Monetary policy is the process by which the monetary authority of a country controls the supply of money, often targeting an inflation rate or interest rate to ensure price stability and general trust in the currency.
Monetary economics provides insight into how to craft optimal monetary policy.
Monetary policy is referred to as either being expansionary or contractionary, where an expansionary policy increases the total supply of money in the economy more rapidly than usual, and contractionary policy expands the money supply more slowly than usual or even shrinks it. Expansionary policy is traditionally used to try to combat unemployment in a recession by lowering interest rates in the hope that easy credit will entice businesses into expanding. Contractionary policy is intended to slow inflation in order to avoid the resulting distortions and deterioration of asset values.
Usage examples of "monetary policy".
The Fed Chairman is keeping a nice, even strain on monetary policy.
His professional reputation was that of an expert on monetary policy.
World monetary policy was evidently too important to leave to national politicians.
Nor, for that matter, did it hurt to have New Kiev and her coeterie of Liberal advisers-like the Housemans-to hide behind if any awkward questions were asked about fiscal and monetary policy, ether.
If she had been a better secretary, she might have tried to learn something about banking, finance and monetary policy, so she could perhaps share in the excitement others seemed to find in them.

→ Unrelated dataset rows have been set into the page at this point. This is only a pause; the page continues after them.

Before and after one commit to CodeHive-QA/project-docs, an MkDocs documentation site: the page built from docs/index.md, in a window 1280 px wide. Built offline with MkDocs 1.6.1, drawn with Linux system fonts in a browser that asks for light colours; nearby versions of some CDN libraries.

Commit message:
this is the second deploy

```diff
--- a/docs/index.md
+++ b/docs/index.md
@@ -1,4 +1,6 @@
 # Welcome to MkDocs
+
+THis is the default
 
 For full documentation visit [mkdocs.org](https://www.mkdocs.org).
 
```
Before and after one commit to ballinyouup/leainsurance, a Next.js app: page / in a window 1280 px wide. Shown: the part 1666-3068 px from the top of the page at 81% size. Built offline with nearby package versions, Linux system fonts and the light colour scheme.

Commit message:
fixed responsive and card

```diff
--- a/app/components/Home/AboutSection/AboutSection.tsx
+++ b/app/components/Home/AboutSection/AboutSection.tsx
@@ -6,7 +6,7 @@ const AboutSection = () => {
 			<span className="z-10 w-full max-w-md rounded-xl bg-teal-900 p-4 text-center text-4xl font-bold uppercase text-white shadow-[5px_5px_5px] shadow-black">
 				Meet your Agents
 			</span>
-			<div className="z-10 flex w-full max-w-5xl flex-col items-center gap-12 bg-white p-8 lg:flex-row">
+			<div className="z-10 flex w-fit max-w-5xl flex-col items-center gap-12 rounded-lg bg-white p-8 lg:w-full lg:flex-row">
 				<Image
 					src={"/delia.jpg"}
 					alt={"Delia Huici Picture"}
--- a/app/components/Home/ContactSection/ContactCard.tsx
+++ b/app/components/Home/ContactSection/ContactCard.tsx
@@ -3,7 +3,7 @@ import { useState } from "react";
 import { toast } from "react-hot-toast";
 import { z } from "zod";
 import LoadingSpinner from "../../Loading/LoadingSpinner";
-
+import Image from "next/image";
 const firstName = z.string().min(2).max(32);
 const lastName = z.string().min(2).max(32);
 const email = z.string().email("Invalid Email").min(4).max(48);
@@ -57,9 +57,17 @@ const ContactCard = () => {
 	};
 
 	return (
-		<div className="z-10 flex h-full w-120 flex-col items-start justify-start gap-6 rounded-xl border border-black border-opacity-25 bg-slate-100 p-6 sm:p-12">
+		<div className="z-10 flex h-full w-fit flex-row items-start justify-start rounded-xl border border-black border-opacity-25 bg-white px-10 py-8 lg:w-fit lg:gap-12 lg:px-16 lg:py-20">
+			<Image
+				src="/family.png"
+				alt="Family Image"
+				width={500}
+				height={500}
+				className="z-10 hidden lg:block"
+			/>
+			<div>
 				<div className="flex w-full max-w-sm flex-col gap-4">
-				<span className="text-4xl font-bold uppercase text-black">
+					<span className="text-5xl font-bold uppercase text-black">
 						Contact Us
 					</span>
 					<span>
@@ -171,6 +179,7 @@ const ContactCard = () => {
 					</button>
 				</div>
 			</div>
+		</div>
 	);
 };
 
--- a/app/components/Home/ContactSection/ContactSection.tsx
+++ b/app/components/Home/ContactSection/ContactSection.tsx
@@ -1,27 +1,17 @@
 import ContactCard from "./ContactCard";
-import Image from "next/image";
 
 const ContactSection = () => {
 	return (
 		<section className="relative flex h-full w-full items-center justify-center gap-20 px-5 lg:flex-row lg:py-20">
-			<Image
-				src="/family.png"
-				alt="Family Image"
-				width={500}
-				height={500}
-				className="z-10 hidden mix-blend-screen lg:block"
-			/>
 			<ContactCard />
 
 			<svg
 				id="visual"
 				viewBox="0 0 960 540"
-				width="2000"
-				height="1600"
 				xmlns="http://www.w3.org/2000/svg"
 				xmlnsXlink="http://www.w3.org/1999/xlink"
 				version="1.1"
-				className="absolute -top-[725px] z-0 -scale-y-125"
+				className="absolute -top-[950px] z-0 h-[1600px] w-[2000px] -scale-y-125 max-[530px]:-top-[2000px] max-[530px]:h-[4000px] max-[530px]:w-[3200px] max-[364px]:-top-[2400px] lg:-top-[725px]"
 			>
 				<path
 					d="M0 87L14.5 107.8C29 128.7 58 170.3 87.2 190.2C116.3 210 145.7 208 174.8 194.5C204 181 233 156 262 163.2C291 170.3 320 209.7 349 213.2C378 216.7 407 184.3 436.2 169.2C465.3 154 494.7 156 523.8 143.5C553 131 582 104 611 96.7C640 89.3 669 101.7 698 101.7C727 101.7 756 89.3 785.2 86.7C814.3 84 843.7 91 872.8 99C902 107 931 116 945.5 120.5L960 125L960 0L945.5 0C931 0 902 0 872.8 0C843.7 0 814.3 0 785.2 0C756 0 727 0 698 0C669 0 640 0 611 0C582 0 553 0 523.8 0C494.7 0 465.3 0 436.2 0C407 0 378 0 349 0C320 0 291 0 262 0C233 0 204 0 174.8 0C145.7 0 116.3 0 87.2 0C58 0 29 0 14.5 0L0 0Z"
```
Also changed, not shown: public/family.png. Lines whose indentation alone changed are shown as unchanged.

The national government would have responsibility for foreign affairs, trade, immigration, citizenship, and monetary policy.